HR – What’s it like being a plectrier in 2019? Is there a community for pick makers like there is for pedal builders?
BS – Plectrier – that’s a word I’ve never heard before. Ha! I’m well aware of the pedal building community. But, here, I’m just in my own little bubble. I follow some other pick makers on social media, and I feel a kinship of sorts to most of them – I feel we’re all in the same boat trying to rid the world of the cheap plastic picks in the 25 cent bin. And while we’re all competing against each other, I also think that the more of us there are, the more we’re converting more musicians to consider more handmade/boutique products.
HR – What’s been the most rewarding moment in Howling Monkey’s history so far?
BS – It was really early on actually. I was just plugging away selling locally and a bit on Etsy – but had bigger visions, so by happenstance, I was scrolling through Twitter one day and stumbled on an editor for Guitar World Magazine. Wrote to him, asked if I could send him some picks to check out. I sent some samples (again, very inconsistent and an early design), he was gracious enough to write an entire article about HM and post it to their website. His review was amazing and that’s when I realized this thing could be bigger than I had ever expected. Even 6 years later that article is helping – it added a ton of legitimacy to HM and launched us from a tiny hobby to a business. That editor, is now the Editor-in-chief of Guitar World, Damien Fanelli. I can’t thank him enough for his help early on.
The down side though, is at that time, I was having some really big issues getting tagua from my distributors and I was nearly out of stock of tagua when the article hit, so I had to scramble to buy material in the US and had some real issues keeping up with the orders. It ended up working out, but it was quite stressful for a while.
HR – On a personal level, which players currently doing the rounds excite you the most?
BS – Anyone who’s out there playing live music, doesn’t matter if you’re playing a local dive bar or a stadium. Most people take for granted the time and effort and balls it takes to get up in front of a crowd and play an instrument. Not knocking sports at all, but near anyone can pick up a ball and throw it around with friends, but an instrument? Man, sitting in a room toiling away hours upon hours just to learn 2 bars of a lick – not to mention a whole song – hours practicing with your band-mates just perfecting songs for months before even thinking about bringing it out to the public. It take so much. I’m excited for anyone who puts the effort in to get better and play.
HR – What’s new for Howling Monkey this year?
BS – As we always do, we re-evaluate our progress from year to year, and this year has been a tremendous growth period for us. We’re now going into our 6th year and closing in on 14,000 picks made over this time period – which is just crazy to me. We’ve had employees in the past, mostly to help through some busy periods, but I’ve been doing all production myself for nearly 2 full years. And 90% of production over the 6 years has been by me too. So, we’re currently training a new employee to reduce this burden on me (I’m getting old and sore), with this addition, we’re hoping to get more picks out there. I’m hoping to redesign some of our accessories (wood boxes and such) and will probably introduce a couple new pick shapes this year.

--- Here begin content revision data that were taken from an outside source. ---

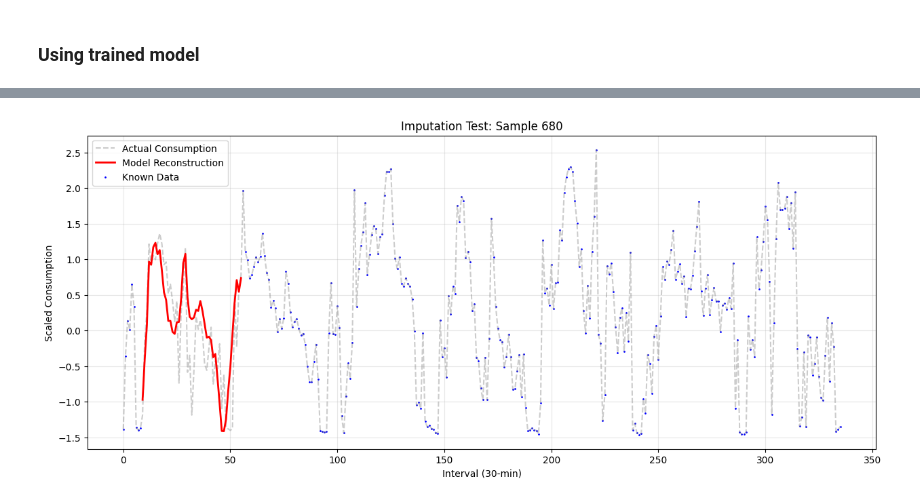
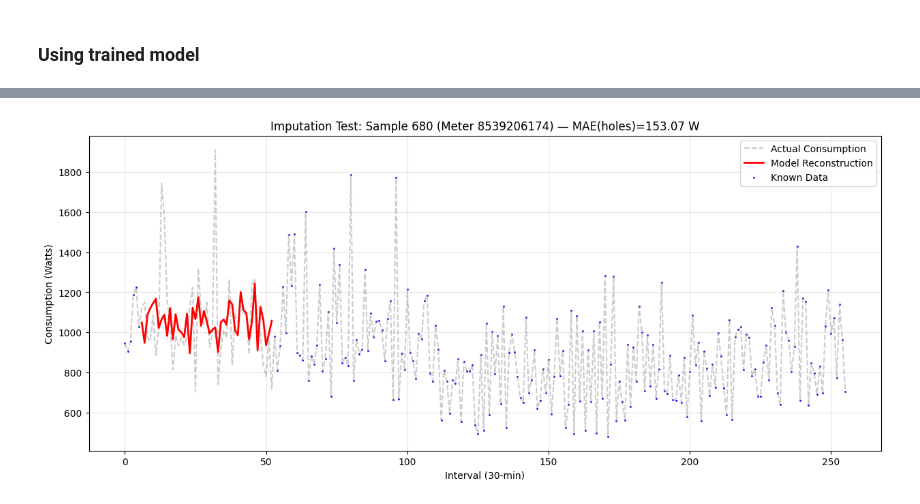
Before and after one commit to Sr-santi/seq2seq_electric_curves_reconstruction, a Jupyter notebook: customer_electricity_consumption_challenge.ipynb, the cells around one changed output, grey strips where cells are left out. Cells and saved outputs as stored; diff of their text form; code cells hidden in the pictures.

```diff
--- a/customer_electricity_consumption_challenge.ipynb
+++ b/customer_electricity_consumption_challenge.ipynb
@@ -692,6 +703,7 @@ class EnergySeriesDataset(Dataset):
         self.gap_len = gap_len
         self.num_meters = self.meter_data.shape[1]
         self.total_time = self.meter_data.shape[0]
+        self.meter_names = meter_df.columns.tolist()
 
         # Samples per meter: total steps minus context (window) and target (window)
         self.samples_per_meter = ((self.total_time - self.window_size) // self.stride) + 1
@@ -726,9 +738,13 @@ class EnergySeriesDataset(Dataset):
 
         x = np.column_stack([holed_input, mask, grid_window])
 
+        meter_name = self.meter_names[meter_idx]
+
+        # we added meter name - jsut in case
         return (torch.tensor(x),
                 torch.tensor(target_seq).unsqueeze(-1),
-                torch.tensor(mask).unsqueeze(-1))
+                torch.tensor(mask).unsqueeze(-1),
+                meter_name)
 
 print('EnergySeriesDataset class updated to handle multiple grid and cyclical features.')
 # %% [output]
@@ -964,7 +1079,9 @@ class UpdateLRCallback(Callback):
 # This will save logs to ./checkpoints/lightning_logs/
 logger = TensorBoardLogger(save_dir=SAVE_DIR, name="lightning_logs")
 
-WINDOW_SIZE = 336
+# Previous value 336
+# Now we are using 256 to take advantage of the GPU memory and compute the fft 16-bit
+WINDOW_SIZE = 256
 
 checkpoint_callback = ModelCheckpoint(
     dirpath=SAVE_DIR,
@@ -995,7 +1112,8 @@ dm = EnergyDataModule(
     batch_size=512,
     window_size=WINDOW_SIZE,
     gap_len=48,
-    train_fraction=0.2  # if you want to train on 50% of data
+    train_fraction=0.5,  # if you want to train on 50% of data
+    num_workers=8
 )
 
 dm.setup()
@@ -1007,8 +1125,8 @@ steps_per_epoch = len(dm.train_dataloader())
 # we will use a window size of 144 (3 days) instead of 336 (7 days)
 model = EnergyImputerModel(
     input_dim=8, d_model=128, window_size=WINDOW_SIZE,
-    num_layers=4, lr=1e-4, weight_decay=1e-4, dropout=0.25,
-    steps_per_epoch=steps_per_epoch,
+    num_layers=4, lr=3e-4, weight_decay=1e-4, dropout=0.2,
+    steps_per_epoch=steps_per_epoch, spectral_weight=0.05,
     # use_residual=False
 )
 
@@ -1210,43 +1325,75 @@ EnergyImputerModel(
 )
 # %%
 import matplotlib.pyplot as plt
+import numpy as np
+import torch
 
-def plot_reconstruction_test(model, dataset, device, sample_idx=500):
+def plot_reconstruction_test_v12(model, dataset, device, scaler, all_columns, sample_idx=500):
+    model = model.to(device)
     model.eval()
+
     with torch.no_grad():
-        x, y, mask = dataset[sample_idx]
+        x, y, mask, meter_name = dataset[sample_idx]
+        global_col_idx = all_columns.get_loc(meter_name)
         x_batch = x.unsqueeze(0).to(device)
 
         # Get prediction
-        pred = model(x_batch).cpu().squeeze() # [336]
-        y_true = y.squeeze() # [336]
-        mask_bool = mask.squeeze().bool() # True where data is known, False where hole is
+        pred = model(x_batch).cpu().squeeze().numpy() # [WINDOW_SIZE]
+        y_true = y.squeeze().numpy()
+
+        # Helper to handle the "57,135 columns" requirement of the scaler
+        def inverse_scale_single_meter(data, col_idx, scaler_obj):
+            # Create a dummy container of shape (WINDOW_SIZE, TOTAL_METERS)
+            dummy = np.zeros((len(data), scaler_obj.n_features_in_))
+            # Put our predicted values into the specific column for this meter
+            dummy[:, col_idx] = data
+            # Inverse transform the whole block, then take just our column back
+            inv_data = scaler_obj.inverse_transform(dummy)[:, col_idx]
+            # Reverse the Log1p
+            return torch.tensor(np.expm1(inv_data))
+
+        # Apply the fix
+        pred_final = inverse_scale_single_meter(pred, global_col_idx, scaler)
+        y_true_final = inverse_scale_single_meter(y_true, global_col_idx, scaler)
+
+        mask_bool = mask.squeeze().bool()
+
+        hole_mask = ~mask_bool
+        if hole_mask.any():
+            mae_holes = torch.mean(
+                torch.abs(pred_final[hole_mask].float() - y_true_final[hole_mask].float())
+            ).item()
+        else:
+            mae_holes = float("nan")
 
         plt.figure(figsize=(15, 6))
 
-        # 1. Plot the ground truth (what it SHOULD look like)
-        plt.plot(y_true, label='Actual Consumption', color='gray', alpha=0.4, linestyle='--')
+        # 1. Plot the ground truth
+        plt.plot(y_true_final, label='Actual Consumption', color='gray', alpha=0.4, linestyle='--')
 
         # 2. Plot the reconstruction ONLY in the hole
-        # We use ~mask_bool to select the indices where the hole was
         hole_indices = torch.where(~mask_bool)[0]
-        plt.plot(hole_indices, pred[hole_indices], label='Model Reconstruction', color='red', linewidth=2)
+        plt.plot(hole_indices, pred_final[hole_indices], label='Model Reconstruction', color='red', linewidth=2)
 
-        # 3. Plot the known data around the hole
+        # 3. Plot the known data
         known_indices = torch.where(mask_bool)[0]
-        plt.scatter(known_indices, y_true[known_indices], s=1, color='blue', label='Known Data')
+        plt.scatter(known_indices, y_true_final[known_indices], s=1, color='blue', label='Known Data')
 
-        plt.title(f"Imputation Test: Sample {sample_idx}")
+        plt.title(
+            f"Imputation Test: Sample {sample_idx} (Meter {meter_name}) — MAE(holes)={mae_holes:.2f} W"
+        )
         plt.xlabel("Interval (30-min)")
-        plt.ylabel("Scaled Consumption")
+        plt.ylabel("Consumption (Watts)")
         plt.legend()
         plt.grid(True, alpha=0.3)
         plt.show()
 
-# Run it for a few different samples
+# To run it correctly, you need the column index of the meter you're plotting.
+# Assuming val_ids[0] is the column name for sample 680:
 dm.setup()
 val_dataset = dm.val_dataset
-plot_reconstruction_test(model_lstm_imputer, val_dataset, device, sample_idx=680)
-plot_reconstruction_test(model_lstm_imputer, val_dataset, device, sample_idx=1000)
+
+plot_reconstruction_test_v12(model, val_dataset, device, scaler_all, sample_idx=680, all_columns=df_scaled_all.columns)
+plot_reconstruction_test_v12(model, val_dataset, device, scaler_all, sample_idx=1000, all_columns=df_scaled_all.columns)
 # %% [output]
-[figure, old version]
+[figure, new version]
```
Also changed, not shown: parts of 14 cells of this notebook, 1 other file.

HR – Many thanks for the interview – I truly appreciate it. Keep making the good stuff!
BS – I seriously love everything you’re doing. Picks are things that many players just think of as a throwaway item and it’s great that you’re shining a light on the industry to help educate and change minds.